Within the material below, how many lines carry the word "project"? Answer with a single number.

=== Section Start ===

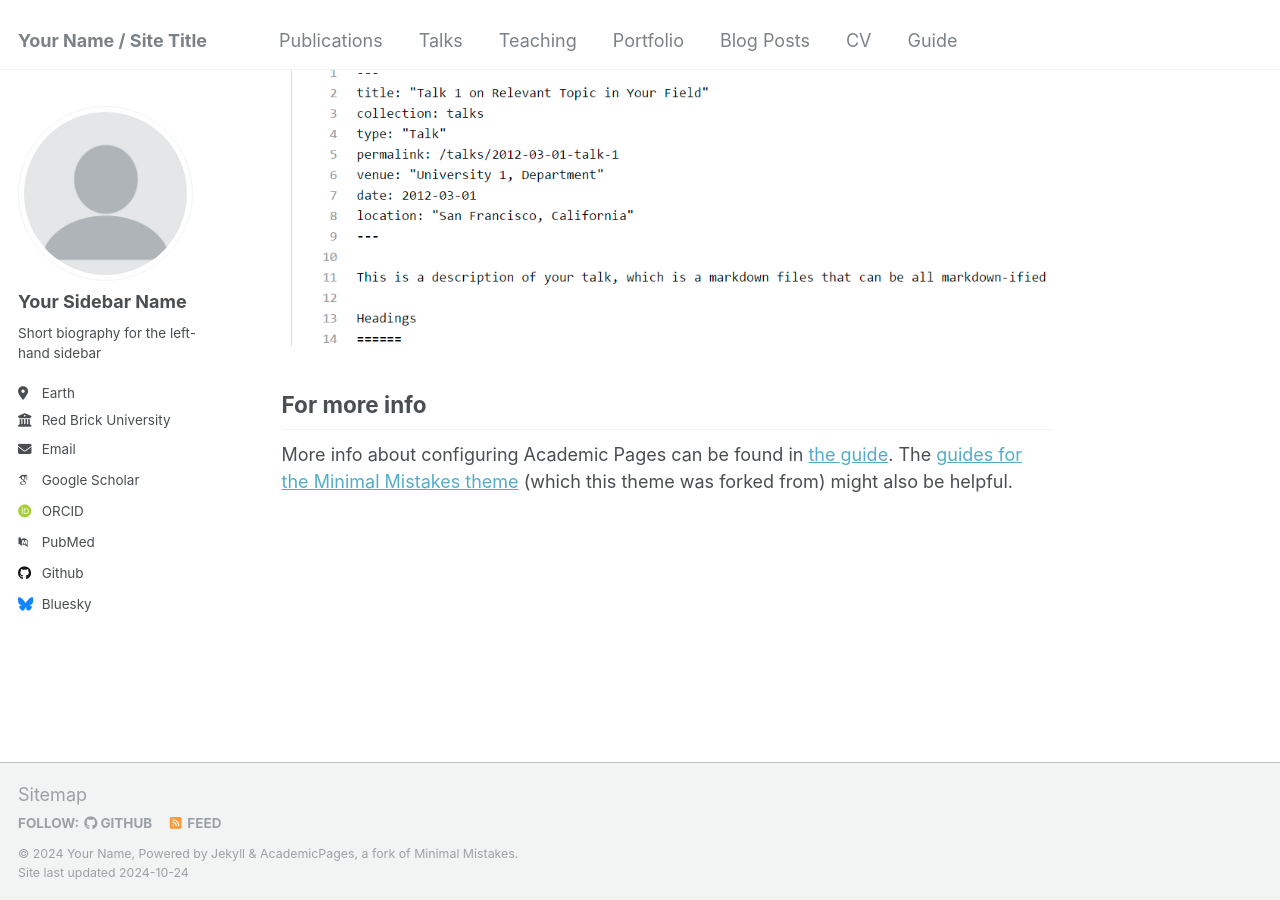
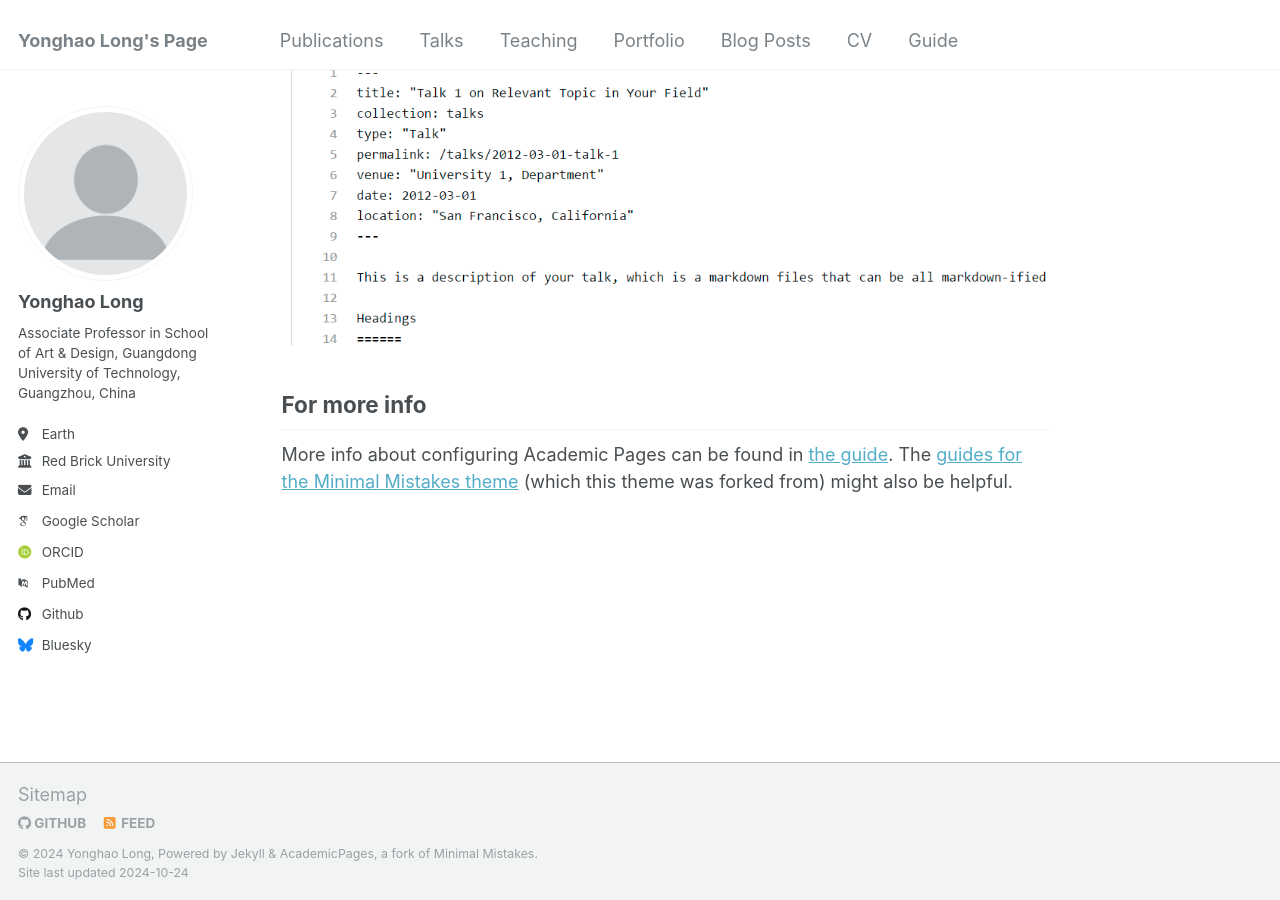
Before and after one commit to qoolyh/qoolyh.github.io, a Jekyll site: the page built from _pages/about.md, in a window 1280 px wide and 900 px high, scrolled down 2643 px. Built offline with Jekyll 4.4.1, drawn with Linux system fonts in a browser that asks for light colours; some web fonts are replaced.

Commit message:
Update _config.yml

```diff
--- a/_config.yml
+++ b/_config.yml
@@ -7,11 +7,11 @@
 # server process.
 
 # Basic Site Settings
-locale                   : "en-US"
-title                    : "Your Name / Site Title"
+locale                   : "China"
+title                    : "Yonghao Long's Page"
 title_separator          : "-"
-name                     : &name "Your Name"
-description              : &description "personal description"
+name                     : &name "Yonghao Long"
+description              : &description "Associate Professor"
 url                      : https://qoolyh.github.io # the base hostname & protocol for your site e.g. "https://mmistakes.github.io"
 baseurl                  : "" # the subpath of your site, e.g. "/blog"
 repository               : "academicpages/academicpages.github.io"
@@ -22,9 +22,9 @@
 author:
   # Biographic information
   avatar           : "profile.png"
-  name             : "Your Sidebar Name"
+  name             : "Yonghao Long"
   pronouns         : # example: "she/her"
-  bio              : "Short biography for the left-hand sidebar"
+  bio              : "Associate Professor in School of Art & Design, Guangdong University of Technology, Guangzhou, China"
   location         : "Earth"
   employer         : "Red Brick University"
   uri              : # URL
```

=== Section End ===
=== Section Start ===

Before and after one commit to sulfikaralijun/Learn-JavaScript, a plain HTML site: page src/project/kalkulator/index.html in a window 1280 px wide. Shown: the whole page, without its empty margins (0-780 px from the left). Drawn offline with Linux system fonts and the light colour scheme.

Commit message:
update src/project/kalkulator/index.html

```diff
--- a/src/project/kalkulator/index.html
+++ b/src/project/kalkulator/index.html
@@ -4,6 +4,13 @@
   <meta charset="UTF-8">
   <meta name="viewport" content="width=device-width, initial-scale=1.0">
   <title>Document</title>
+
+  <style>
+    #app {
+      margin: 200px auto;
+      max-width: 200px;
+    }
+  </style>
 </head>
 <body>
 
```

=== Section End ===

(Written reply): 4